In order to evaluate our credit-based idea, we downloaded 40 new images from featured photographs of Picasa web albums.Footnote 9 These pictures were completely random, and we did not know anything about their contents. We inserted them into our temporary image database in order to evaluate them during our final experiments (see Sect. 5.1 for details) through 180 different tests. We estimated hardness rates of all new images based on two different approaches: simple counting (accepting or rejecting the pictures based on counting the number of correct answers) and credit based. Figure 11 shows the categorised pictures based the credit-based approach.

Fig. 11
figure 11

Pictures in the temporary database categorised based on the credit-based approach

We analysed the results in two ways: manually and experimentally. The findings of our manual analysis show that the credit-based approach sorts the new images better. For example, the dandelion picture which was rejected by the credit-based algorithm was categorised as M in the simple counting method. However, it is an ambiguous round-shape subject which makes it challenging for users to recognise its top part. For experimental evaluation, we performed another experiment in which we showed the distorted versions of all 40 pictures in five rounds to 10 new users (each original picture was seen 50 times). In order to evaluate the performance of our approach, we only showed one picture per page in each round. The pictures’ identification rates in this experiment were very close to the results of the credit-based method, while they were different from the results of the simple counting approach.

Apart from the good performance of the credit-based method, it also categorises the pictures faster, i.e. it needs less users to make a decision about a new picture since it increases the impact of the good voters. Another advantage of this approach is that it alleviates the impact of random guessing on new images since a random guessing attacker will not get enough credit to vote.

As it can be seen in Fig. 11, since we did not apply any filter when selecting the new pictures for the temporary database, the H, V, and rejected pictures are more than the S and M ones. In order to set a proper frequency for updating the captcha database, we need to consider the category with slower updating speed. This speed would change based on the web source that we use for new pictures. New images can be included from different sources by using Image selector from the web component as presented in Fig. 2. While social network websites such as Flickr.com might raise copyright issues, free websites for public domain images such as wikimedia.org will not. Such free services are appropriate for a practical captcha.

5 Evaluation

In this section, we evaluate and analyse different aspects of our system. First, we evaluate the usability, security, and complexity of PiSHi based on real-world data which we collected in our final experiments.
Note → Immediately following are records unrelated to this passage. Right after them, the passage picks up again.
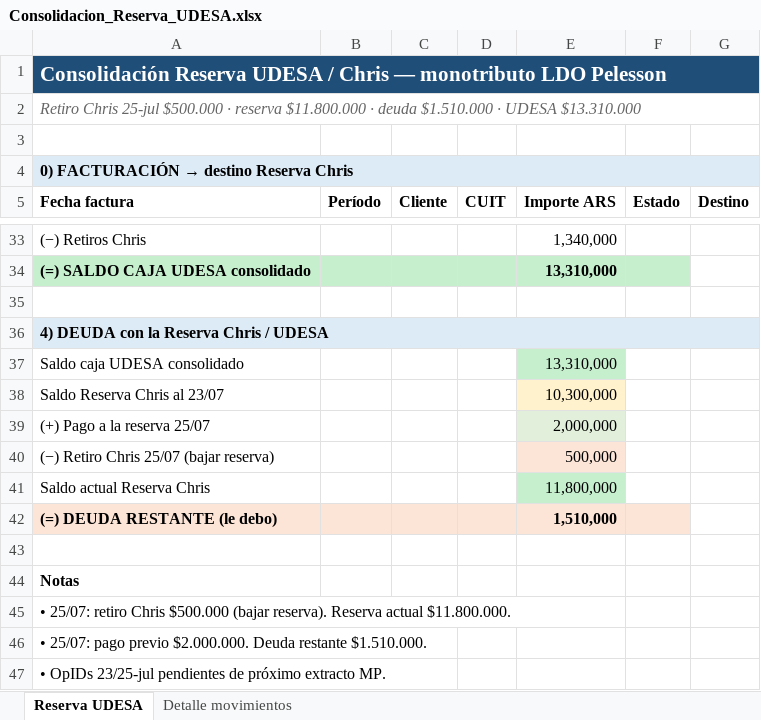
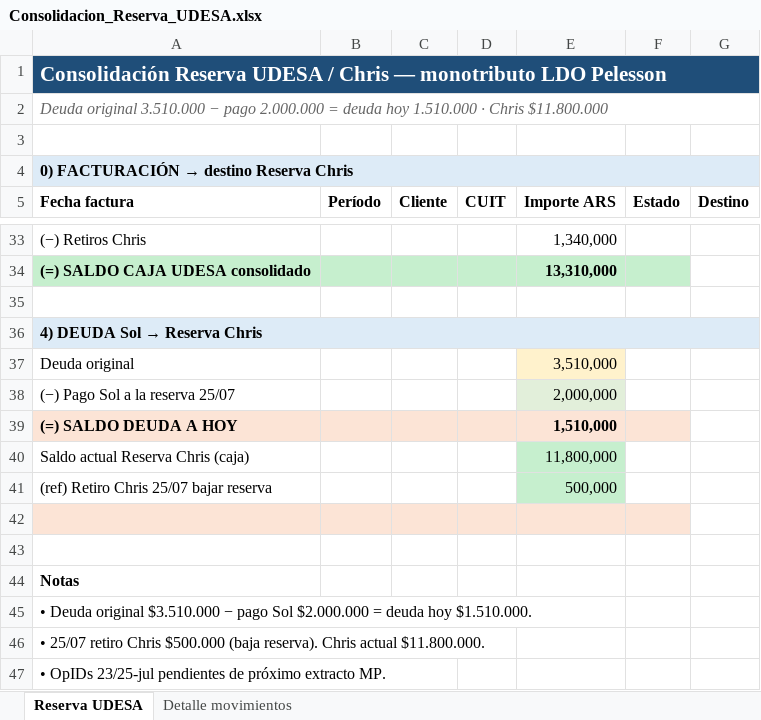
Before and after one commit to solzito148/budget, an Excel workbook: CIUDAD/_inbox/Consolidacion_Reserva_UDESA.xlsx, sheet Reserva UDESA, drawn as a sheet; only a part is shown, gaps mark what is left out; values as stored, in another font and other column widths than the file's, no borders; removed rows and columns are numbered as before the commit, all else as after; the diff names each change by its address in the sheet, - before the commit and + after, or states it on an @@ line.

```diff
--- a/CIUDAD/_inbox/Consolidacion_Reserva_UDESA.xlsx (sheet Reserva UDESA)
+++ b/CIUDAD/_inbox/Consolidacion_Reserva_UDESA.xlsx (sheet Reserva UDESA)
-A2 (Fecha factura): Retiro Chris 25-jul $500.000 · reserva $11.800.000 · deuda $1.510.000 · UDESA $13.310.000
+A2 (Fecha factura): Deuda original 3.510.000 − pago 2.000.000 = deuda hoy 1.510.000 · Chris $11.800.000
@@ A36 (Fecha factura): 4) DEUDA con la Reserva Chris / UDESA → 4) DEUDA Sol → Reserva Chris @@
-row 37: Saldo caja UDESA consolidado |  |  |  | 13,310,000
-row 38: Saldo Reserva Chris al 23/07 |  |  |  | 10,300,000
+row 37: Deuda original |  |  |  | 3,510,000
-A38 (Fecha factura): (+) Pago a la reserva 25/07
+A38 (Fecha factura): (−) Pago Sol a la reserva 25/07
+row 39: (=) SALDO DEUDA A HOY |  |  |  | 1,510,000
+row 40: Saldo actual Reserva Chris (caja) |  |  |  | 11,800,000
-A41 (Fecha factura): (−) Retiro Chris 25/07 (bajar reserva)
+A41 (Fecha factura): (ref) Retiro Chris 25/07 bajar reserva
-E41 fill: #FCE4D6
+E41 fill: #C6EFCE
-row 42: Saldo actual Reserva Chris |  |  |  | 11,800,000
+row 42: (empty)
-A42:D42 fill: none
+A42:D42 fill: #FCE4D6
-E42 fill: #C6EFCE
+E42 fill: #FCE4D6
-F42 fill: none
+F42 fill: #FCE4D6
-row 42: (=) DEUDA RESTANTE (le debo) |  |  |  | 1,510,000
-A45 (Fecha factura): • 25/07: retiro Chris $500.000 (bajar reserva). Reserva actual $11.800.000.
+A45 (Fecha factura): • Deuda original $3.510.000 − pago Sol $2.000.000 = deuda hoy $1.510.000.
-A46 (Fecha factura): • 25/07: pago previo $2.000.000. Deuda restante $1.510.000.
+A46 (Fecha factura): • 25/07 retiro Chris $500.000 (baja reserva). Chris actual $11.800.000.
```
Also changed, not shown: sheet Detalle movimientos, 2 other files.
Next, we discuss the automation of the system, and our access control policies about of the algorithms and databases.

5.1 Data collection for testing

In order to evaluate our final suggested captcha system with the updating feature, we performed another experiment for building our test data set. We collected data from 30 new users (male and female, 18–50 year old, university student and staff). We presented them with PiSHi’s final interface, as shown in Fig.1. As it can be seen, this interface includes 10 images in the scale of \(200 \times 200\) pixels. These 10 images include eight images for user evaluation (two S, two M, two H, and two V) and two images for updating the database. These pictures are shown in random places on the web page. The users could click on the top of each of them in any preferable order. The border colour of the clicked images changes in order to help the users with identifying the remained ones.
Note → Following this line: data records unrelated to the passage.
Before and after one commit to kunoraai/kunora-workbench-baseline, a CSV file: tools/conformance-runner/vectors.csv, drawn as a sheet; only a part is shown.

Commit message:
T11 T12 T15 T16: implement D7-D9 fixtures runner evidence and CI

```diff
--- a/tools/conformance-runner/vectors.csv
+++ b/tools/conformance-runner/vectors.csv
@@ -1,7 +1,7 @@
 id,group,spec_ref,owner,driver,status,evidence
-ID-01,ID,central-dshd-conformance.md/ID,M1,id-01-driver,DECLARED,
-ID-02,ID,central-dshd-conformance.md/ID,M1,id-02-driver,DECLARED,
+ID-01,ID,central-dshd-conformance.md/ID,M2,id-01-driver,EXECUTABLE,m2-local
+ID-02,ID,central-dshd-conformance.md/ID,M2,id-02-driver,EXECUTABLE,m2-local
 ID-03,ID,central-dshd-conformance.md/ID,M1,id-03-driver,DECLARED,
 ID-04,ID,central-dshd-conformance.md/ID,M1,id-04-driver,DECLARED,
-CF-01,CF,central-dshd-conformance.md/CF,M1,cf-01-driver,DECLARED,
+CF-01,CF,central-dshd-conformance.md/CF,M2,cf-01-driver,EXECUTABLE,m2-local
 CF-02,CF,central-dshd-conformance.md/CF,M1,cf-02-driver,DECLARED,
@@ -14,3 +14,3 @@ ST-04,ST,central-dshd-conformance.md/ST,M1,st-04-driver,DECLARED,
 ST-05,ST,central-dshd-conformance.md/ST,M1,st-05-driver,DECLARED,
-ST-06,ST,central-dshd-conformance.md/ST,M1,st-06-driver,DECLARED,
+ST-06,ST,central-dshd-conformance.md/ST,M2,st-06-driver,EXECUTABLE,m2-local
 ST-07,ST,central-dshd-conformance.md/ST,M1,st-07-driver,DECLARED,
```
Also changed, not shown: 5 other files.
We asked each user to complete the presented captcha challenge and repeat it for six times. We ended up with 180 different records at the end of the experiment. Similar to the training data collection, we presented each user with a brief description of the experiment. We also included a practice round which we did not log. Another video file was clickable as the system’s help in the case of any difficulty. As expected, all users could easily understand the system and follow the experiment.

5.2 Usability metrics
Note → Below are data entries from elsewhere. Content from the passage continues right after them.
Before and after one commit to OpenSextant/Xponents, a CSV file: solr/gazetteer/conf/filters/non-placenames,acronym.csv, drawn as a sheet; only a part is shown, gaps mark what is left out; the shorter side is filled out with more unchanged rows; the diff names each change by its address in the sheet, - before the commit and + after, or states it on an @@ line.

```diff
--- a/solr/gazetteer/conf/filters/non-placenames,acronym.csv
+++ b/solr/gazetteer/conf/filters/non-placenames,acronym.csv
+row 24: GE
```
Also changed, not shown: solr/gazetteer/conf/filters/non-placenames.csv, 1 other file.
Before reporting PiSHi’s response time and rate, we are required to determine a minimum credit as the system’s threshold for passing PiSHi’s challenges. For this we need to find a balance between the usability of the system for human users, and its security against random guessing attacks. Figure 12 shows the histogram of the users’ credits of our final experiment, calculated from Eq. 2. As it can be seen, the average credit of a human user is around 0.55 in our system. On the other hand, according to our analysis in “Appendix”, a random guessing attacker’s credit would be less than 0.1, which is far away from an average human user. Hence, we consider 0.1 as the minimum credit required by the system. Based on this minimum required credit, the success rate of PiSHi is 99.44 %. In addition, users on average respond to a sample challenge in 28.10 s, with an expiration time of 60 s. And as the final usability metric, PiSHi requires the users to click once on each picture, which is an easy response mechanism for a captcha.

Fig. 12
figure 12

Final credits distribution of human users

5.3 Security metrics

Random guessing According to our analysis in “Appendix”, the random guessing attacker’s final credit would be less than 0.1. Hence, an attack programme would not be able to pass the proposed captcha by random guessing, since it does not get enough credit. We have designed the system in a way that human users would benefit from their natural error production approach when solving our suggested pictorial system. This unique design reduces the chance of random guessing attacks close to zero since random responses to the system are distinctively different from human patterns.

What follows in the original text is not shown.